  • Heat oven to 325 F.
  • Line a cookie sheet with tinfoil
  • Add nuts in a single layer
  • Toast for 5-7 minutes. Don’t burn!

how to toast walnuts pecans nuts

original post – http://oddsandhens.com/2013/05/19/eat-the-cake-you-have/

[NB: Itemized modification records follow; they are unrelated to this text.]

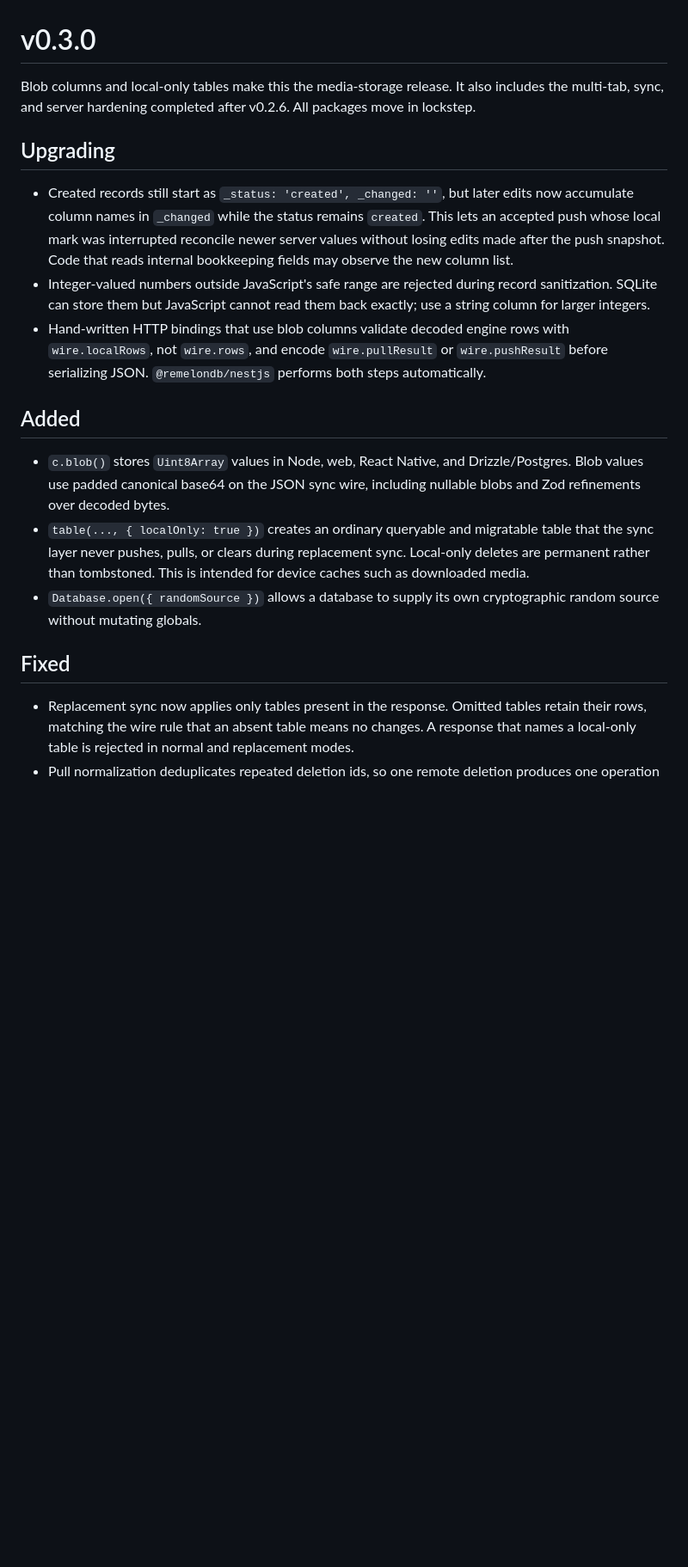
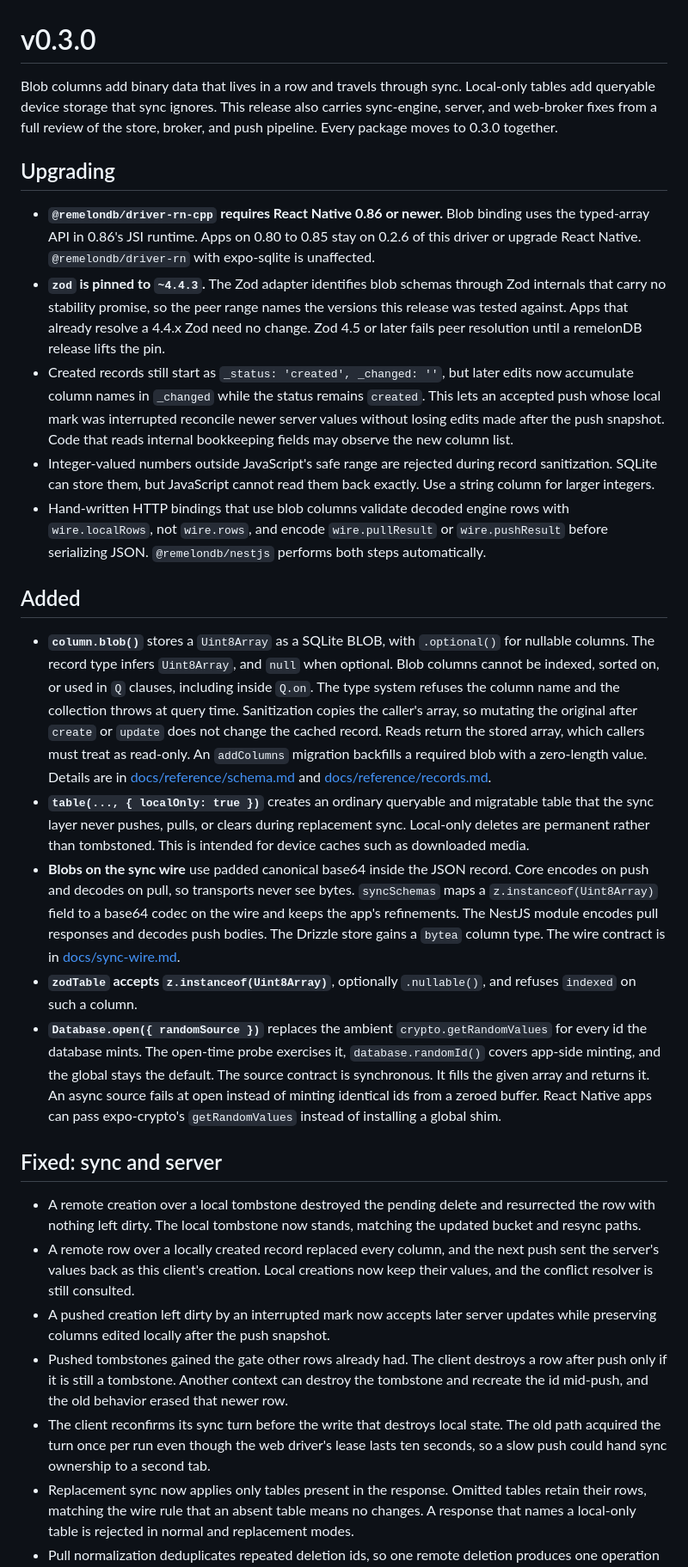
Before and after one commit to dustyway/remelonDB, a Markdown page: docs/releases/v0.3.0.md, the part around one of its changes. Shown at 86% size. Drawn GitHub-style; blank space fills up the shorter version.

```diff
--- a/docs/releases/v0.3.0.md
+++ b/docs/releases/v0.3.0.md
@@ -1,20 +1,29 @@
 # v0.3.0
 
-Blob columns and local-only tables make this the media-storage release. It also includes the multi-tab, sync, and server hardening completed after v0.2.6. All packages move in lockstep.
+Blob columns add binary data that lives in a row and travels through sync. Local-only tables add queryable device storage that sync ignores. This release also carries sync-engine, server, and web-broker fixes from a full review of the store, broker, and push pipeline. Every package moves to 0.3.0 together.
 
 ## Upgrading
 
+- **`@remelondb/driver-rn-cpp` requires React Native 0.86 or newer.** Blob binding uses the typed-array API in 0.86's JSI runtime. Apps on 0.80 to 0.85 stay on 0.2.6 of this driver or upgrade React Native. `@remelondb/driver-rn` with expo-sqlite is unaffected.
+- **`zod` is pinned to `~4.4.3`.** The Zod adapter identifies blob schemas through Zod internals that carry no stability promise, so the peer range names the versions this release was tested against. Apps that already resolve a 4.4.x Zod need no change. Zod 4.5 or later fails peer resolution until a remelonDB release lifts the pin.
 - Created records still start as `_status: 'created', _changed: ''`, but later edits now accumulate column names in `_changed` while the status remains `created`. This lets an accepted push whose local mark was interrupted reconcile newer server values without losing edits made after the push snapshot. Code that reads internal bookkeeping fields may observe the new column list.
-- Integer-valued numbers outside JavaScript's safe range are rejected during record sanitization. SQLite can store them but JavaScript cannot read them back exactly; use a string column for larger integers.
+- Integer-valued numbers outside JavaScript's safe range are rejected during record sanitization. SQLite can store them, but JavaScript cannot read them back exactly. Use a string column for larger integers.
 - Hand-written HTTP bindings that use blob columns validate decoded engine rows with `wire.localRows`, not `wire.rows`, and encode `wire.pullResult` or `wire.pushResult` before serializing JSON. `@remelondb/nestjs` performs both steps automatically.
 
 ## Added
 
-- `c.blob()` stores `Uint8Array` values in Node, web, React Native, and Drizzle/Postgres. Blob values use padded canonical base64 on the JSON sync wire, including nullable blobs and Zod refinements over decoded bytes.
-- `table(..., { localOnly: true })` creates an ordinary queryable and migratable table that the sync layer never pushes, pulls, or clears during replacement sync. Local-only deletes are permanent rather than tombstoned. This is intended for device caches such as downloaded media.
-- `Database.open({ randomSource })` allows a database to supply its own cryptographic random source without mutating globals.
+- **`column.blob()`** stores a `Uint8Array` as a SQLite BLOB, with `.optional()` for nullable columns. The record type infers `Uint8Array`, and `null` when optional. Blob columns cannot be indexed, sorted on, or used in `Q` clauses, including inside `Q.on`. The type system refuses the column name and the collection throws at query time. Sanitization copies the caller's array, so mutating the original after `create` or `update` does not change the cached record. Reads return the stored array, which callers must treat as read-only. An `addColumns` migration backfills a required blob with a zero-length value. Details are in [docs/reference/schema.md](../reference/schema.md) and [docs/reference/records.md](../reference/records.md).
+- **`table(..., { localOnly: true })`** creates an ordinary queryable and migratable table that the sync layer never pushes, pulls, or clears during replacement sync. Local-only deletes are permanent rather than tombstoned. This is intended for device caches such as downloaded media.
+- **Blobs on the sync wire** use padded canonical base64 inside the JSON record. Core encodes on push and decodes on pull, so transports never see bytes. `syncSchemas` maps a `z.instanceof(Uint8Array)` field to a base64 codec on the wire and keeps the app's refinements. The NestJS module encodes pull responses and decodes push bodies. The Drizzle store gains a `bytea` column type. The wire contract is in [docs/sync-wire.md](../sync-wire.md).
+- **`zodTable` accepts `z.instanceof(Uint8Array)`**, optionally `.nullable()`, and refuses `indexed` on such a column.
+- **`Database.open({ randomSource })`** replaces the ambient `crypto.getRandomValues` for every id the database mints. The open-time probe exercises it, `database.randomId()` covers app-side minting, and the global stays the default. The source contract is synchronous. It fills the given array and returns it. An async source fails at open instead of minting identical ids from a zeroed buffer. React Native apps can pass expo-crypto's `getRandomValues` instead of installing a global shim.
 
-## Fixed
+## Fixed: sync and server
 
+- A remote creation over a local tombstone destroyed the pending delete and resurrected the row with nothing left dirty. The local tombstone now stands, matching the updated bucket and resync paths.
+- A remote row over a locally created record replaced every column, and the next push sent the server's values back as this client's creation. Local creations now keep their values, and the conflict resolver is still consulted.
+- A pushed creation left dirty by an interrupted mark now accepts later server updates while preserving columns edited locally after the push snapshot.
+- Pushed tombstones gained the gate other rows already had. The client destroys a row after push only if it is still a tombstone. Another context can destroy the tombstone and recreate the id mid-push, and the old behavior erased that newer row.
+- The client reconfirms its sync turn before the write that destroys local state. The old path acquired the turn once per run even though the web driver's lease lasts ten seconds, so a slow push could hand sync ownership to a second tab.
 - Replacement sync now applies only tables present in the response. Omitted tables retain their rows, matching the wire rule that an absent table means no changes. A response that names a local-only table is rejected in normal and replacement modes.
 - Pull normalization deduplicates repeated deletion ids, so one remote deletion produces one operation and one observer notification.
```
Also changed, not shown: other parts of docs/releases/v0.3.0.md (+32 -8 lines).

DIY Sensory Mat Tutorial – Bits Baubles Glittery Goop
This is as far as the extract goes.